When the Detroit Lions decided to waive cornerback Cre’Von LeBlanc in the first week of November, it didn’t move the needle much in terms of relevancy. After a couple of poor performances in backup duty for the Lions, LeBlanc was let go to make room for Andy Jones, who was coming off the PUP list in an effort to help replace the recently-traded Golden Tate.
But two months later, LeBlanc is proving that one team’s practice squad fodder could be another team’s savoir. LeBlanc would not end up clearing waivers. The defending champs, the Philadelphia Eagles, put in a claim for the 24-year-old corner.
In his first week with Philly, LeBlanc was just given special teams duties, the team didn’t want to push him. But it didn’t take long for injuries to force him into the lineup. Just one week after arriving in Philly, LeBlanc played in 44 defensive snaps against the New Orleans Saints—in a 48-7 blowout at the hands of Drew Brees. However, LeBlanc held up his end of the bargain, allowing just two catches for 24 yards on the day.
Two weeks later, LeBlanc was a starter for the Eagles. He would be part of the reason the Eagles won five out of their last six games and make an improbable playoff run.

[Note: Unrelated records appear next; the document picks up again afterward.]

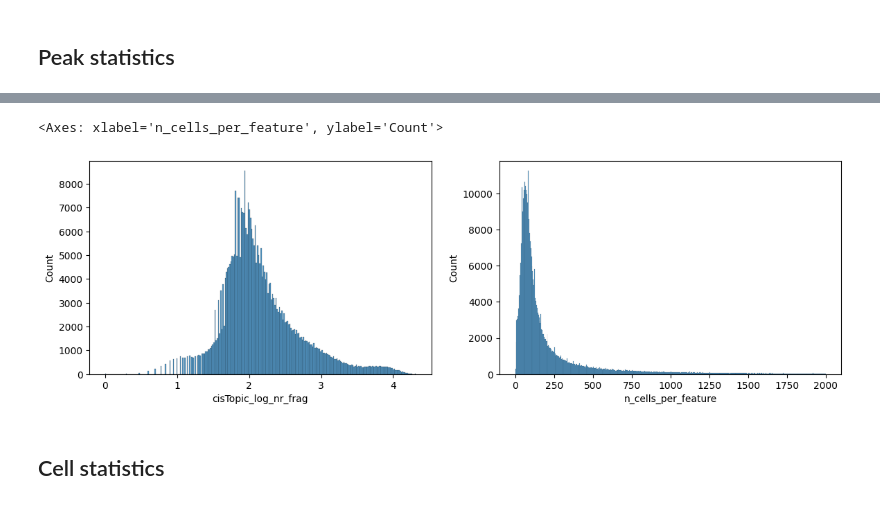
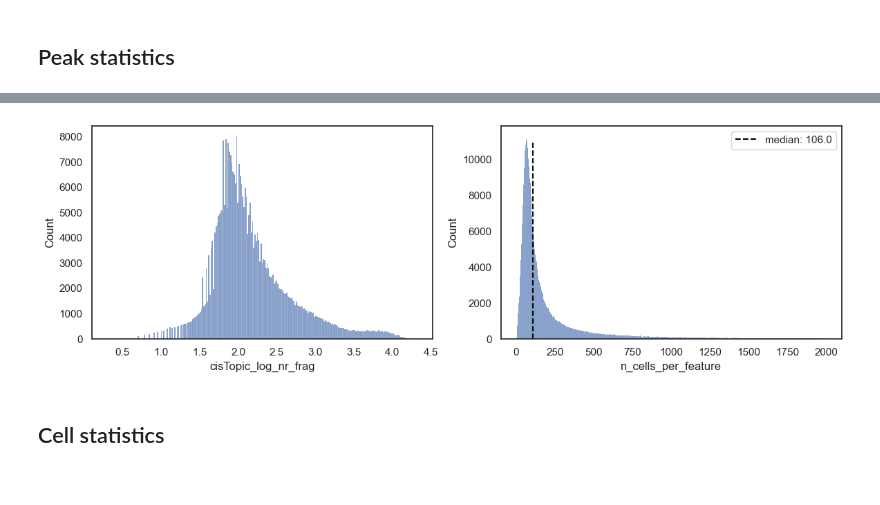
Before and after one commit to Claptar/peak2vec, a Jupyter notebook: notebooks/eda.ipynb, the cells around one changed output, grey strips where cells are left out. Saved outputs shown, nothing was run; the diff lists cells and outputs as text; code cells hidden in the pictures.

```diff
--- a/notebooks/eda.ipynb
+++ b/notebooks/eda.ipynb
@@ -62,11 +64,16 @@ AnnData object with n_obs × n_vars = 10650 × 374189
 # %%
 fig, (ax1, ax2) = plt.subplots(1, 2, figsize=(14, 4))
 
 sns.histplot(adata.var, x="cisTopic_log_nr_frag", ax=ax1)
 sns.histplot(adata.var, x="n_cells_per_feature", ax=ax2, binrange=(0, 2000))
+
+median = adata.var["n_cells_per_feature"].median()
+ax2.vlines(x=median, ymin=0, ymax=11000, colors="black", linestyles="dashed", label=f"median: {median}")
+
+ax2.legend()
+plt.show()
 # %% [output]
-<Axes: xlabel='n_cells_per_feature', ylabel='Count'>
-[figure, old version]
+[figure, new version]
 # %% [markdown]
 ## Cell statistics
 # %%
```
Also changed, not shown: parts of 24 cells of this notebook.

Philadelphia defensive coordinator Jim Schwartz credits his scouting department for finding LeBlanc on waivers.
“That might’ve been the key to our season, putting a waiver claim in,” Schwartz said. “I had never heard of Cre’Von LeBlanc before.”
LeBlanc hasn’t exactly been a shutdown corner with the Eagles. He has just one pass defended during the regular season, and he had another in Sunday’s Wild Card win over the Bears.
But for an Eagles team decimated by injuries in the secondary, LeBlanc’s contributions at cornerback and special teams have been invaluable.
“Cre’Von is another one of those guys that has really stepped up for us,” Schwartz said. “I said before, I don’t know where we’d be without Avonte (Maddox). I don’t know where we’d be without Cre’.”
While the move certainly raises questions about the Lions’ personnel choices—especially considering their own struggles in the secondary—it’s hard to be too critical of the Lions front office here. The Eagles obviously play a much different defensive scheme than the Lions, and it’s not like LeBlanc was playing all that well in Detroit. Additionally, LeBlanc didn’t even start the season with Detroit—the Bears waived him in their final round of preseason roster cuts.
Still, if LeBlanc continues to see more success in Philadelphia, he may be viewed as the one that got away in Detroit.